The government has asked
for assistance from numerous foreign aid donors but there seem to be few
countries willing to help. Surplus military equipment including cots, mosquito
nets, medicines and tools valued at $370,000 was donated by the American
government to help former KR soldiers. However, a US Embassy spokesperson
lamented that "we're the only ones doing anything."
government has pledged $2 million for demobilized soldiers contingent on
contributions from others. Ambassador Kevin said the donation was "a signal to
other donor countries to help out." But even these funds will only be used for
KR who quit the military entirely, which many seem unwilling to do for the
present given threats from their former leaders.
While it is generally
agreed that hard core KR cadre, with estimates on troop strength ranging from
5,000 to 10,000 will probably never give up peacefully, at the very least the
numbers of recent defectors is an encouraging sign for the government.
a result of these successes, requests from field commanders have been made to
extend the amnesty although a final decision on whether this will happen has yet
to be made in Phnom Penh.
However, the problems of abject poverty in
rural areas will remain a tough nut to crack for decades. And in remote villages
which the KR still have access to there is almost no sign that the millions of

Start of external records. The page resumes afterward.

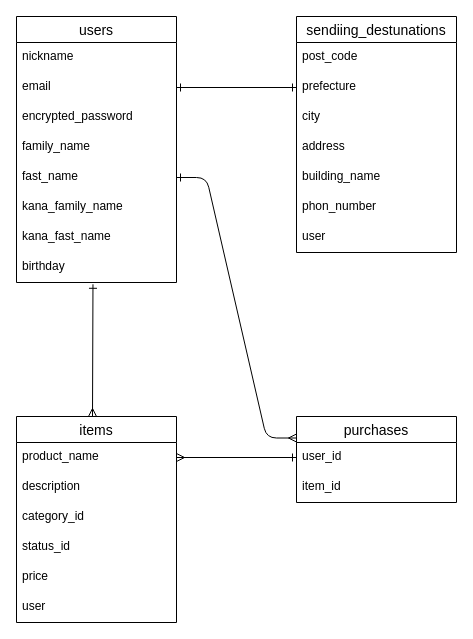
The draw.io diagram furima.dio in aimpcr/furima-38488, before the edit. Source tidied: cells renumbered, new cells numbered last; positions are measured from the earlier drawing's top-left corner, leaving out a move shared by most shapes. Both pictures are drawn from the tidied source at 100%, with x=0, y=0 at pixel (16, 16).
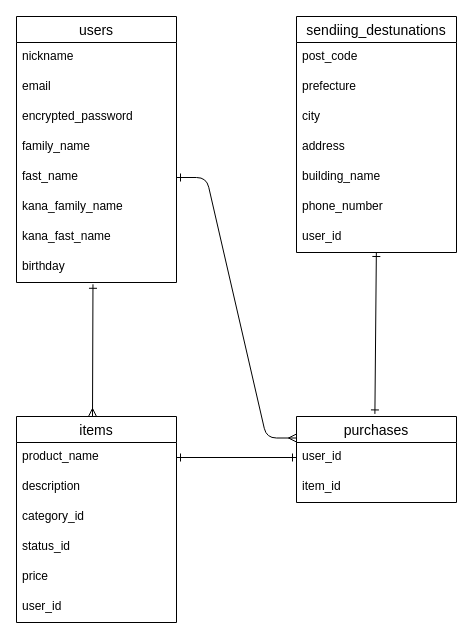
The same page after the edit.

Unchanged cells that the change refers to:
```xml
<mxCell id="4" value="email" style="text;strokeColor=none;fillColor=none;spacingLeft=4;spacingRight=4;overflow=hidden;points=[[0,0.5],[1,0.5]];portConstraint=eastwest;fontSize=12;" parent="2" vertex="1">
  <mxGeometry y="56" width="160" height="30" as="geometry" />
</mxCell>
<mxCell id="11" value="items" style="swimlane;fontStyle=0;horizontal=1;startSize=26;align=center;fontSize=14;" parent="1" vertex="1">
  <mxGeometry y="400" width="160" height="206" as="geometry" />
</mxCell>
<mxCell id="12" value="product_name" style="text;strokeColor=none;fillColor=none;spacingLeft=4;spacingRight=4;overflow=hidden;points=[[0,0.5],[1,0.5]];portConstraint=eastwest;fontSize=12;" parent="11" vertex="1">
  <mxGeometry y="26" width="160" height="30" as="geometry" />
</mxCell>
<mxCell id="19" value="sendiing_destunations" style="swimlane;fontStyle=0;horizontal=1;startSize=26;align=center;fontSize=14;" parent="1" vertex="1">
  <mxGeometry x="280" width="160" height="236" as="geometry" />
</mxCell>
<mxCell id="28" value="purchases" style="swimlane;fontStyle=0;horizontal=1;startSize=26;align=center;fontSize=14;" parent="1" vertex="1">
  <mxGeometry x="280" y="400" width="160" height="86" as="geometry" />
</mxCell>
<mxCell id="29" value="user_id" style="text;strokeColor=none;fillColor=none;spacingLeft=4;spacingRight=4;overflow=hidden;points=[[0,0.5],[1,0.5]];portConstraint=eastwest;fontSize=12;" parent="28" vertex="1">
  <mxGeometry y="26" width="160" height="30" as="geometry" />
</mxCell>
```

Diff of the diagram source:
```diff
@@
-    <mxCell id="17" value="user" style="text;strokeColor=none;fillColor=none;spacingLeft=4;spacingRight=4;overflow=hidden;fontSize=12;" parent="11" vertex="1">
+    <mxCell id="17" value="user_id" style="text;strokeColor=none;fillColor=none;spacingLeft=4;spacingRight=4;overflow=hidden;fontSize=12;" parent="11" vertex="1">
       <mxGeometry y="176" width="160" height="30" as="geometry" />
     </mxCell>
-    <mxCell id="18" style="endArrow=ERone;html=1;rounded=0;exitX=1;exitY=0.5;exitDx=0;exitDy=0;entryX=0;entryY=0.5;entryDx=0;entryDy=0;startArrow=ERone;startFill=0;endFill=0;" parent="1" edge="1" source="4">
-      <mxGeometry relative="1" as="geometry">
-        <mxPoint x="280" y="71" as="targetPoint" />
-      </mxGeometry>
-    </mxCell>
@@
-    <mxCell id="25" value="phon_number" style="text;strokeColor=none;fillColor=none;spacingLeft=4;spacingRight=4;overflow=hidden;fontSize=12;" parent="19" vertex="1">
+    <mxCell id="25" value="phone_number" style="text;strokeColor=none;fillColor=none;spacingLeft=4;spacingRight=4;overflow=hidden;fontSize=12;" parent="19" vertex="1">
       <mxGeometry y="176" width="160" height="30" as="geometry" />
     </mxCell>
-    <mxCell id="26" value="user" style="text;strokeColor=none;fillColor=none;spacingLeft=4;spacingRight=4;overflow=hidden;points=[[0,0.5],[1,0.5]];portConstraint=eastwest;fontSize=12;" parent="19" vertex="1">
+    <mxCell id="26" value="user_id" style="text;strokeColor=none;fillColor=none;spacingLeft=4;spacingRight=4;overflow=hidden;points=[[0,0.5],[1,0.5]];portConstraint=eastwest;fontSize=12;" parent="19" vertex="1">
       <mxGeometry y="206" width="160" height="30" as="geometry" />
     </mxCell>
@@
-    <mxCell id="31" style="endArrow=ERmany;html=1;rounded=0;exitX=0;exitY=0.5;exitDx=0;exitDy=0;startArrow=ERone;startFill=0;endFill=0;entryX=1;entryY=0.5;entryDx=0;entryDy=0;" parent="1" edge="1" source="29" target="12">
+    <mxCell id="31" style="endArrow=ERone;html=1;rounded=0;exitX=0;exitY=0.5;exitDx=0;exitDy=0;startArrow=ERone;startFill=0;endFill=0;entryX=1;entryY=0.5;entryDx=0;entryDy=0;" parent="1" edge="1" source="29" target="12">
       <mxGeometry relative="1" as="geometry" />
     </mxCell>
@@
+    <mxCell id="33" style="endArrow=ERone;html=1;rounded=0;startArrow=ERone;startFill=0;endFill=0;entryX=0.49;entryY=-0.03;entryDx=0;entryDy=0;entryPerimeter=0;" parent="1" edge="1" source="26" target="28">
+      <mxGeometry relative="1" as="geometry" />
+    </mxCell>
```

dollars in development aid pouring into the country has had even the slightest
Given this, it's likely that there will be impoverished peasants
willing to listen to false prophets for years to come.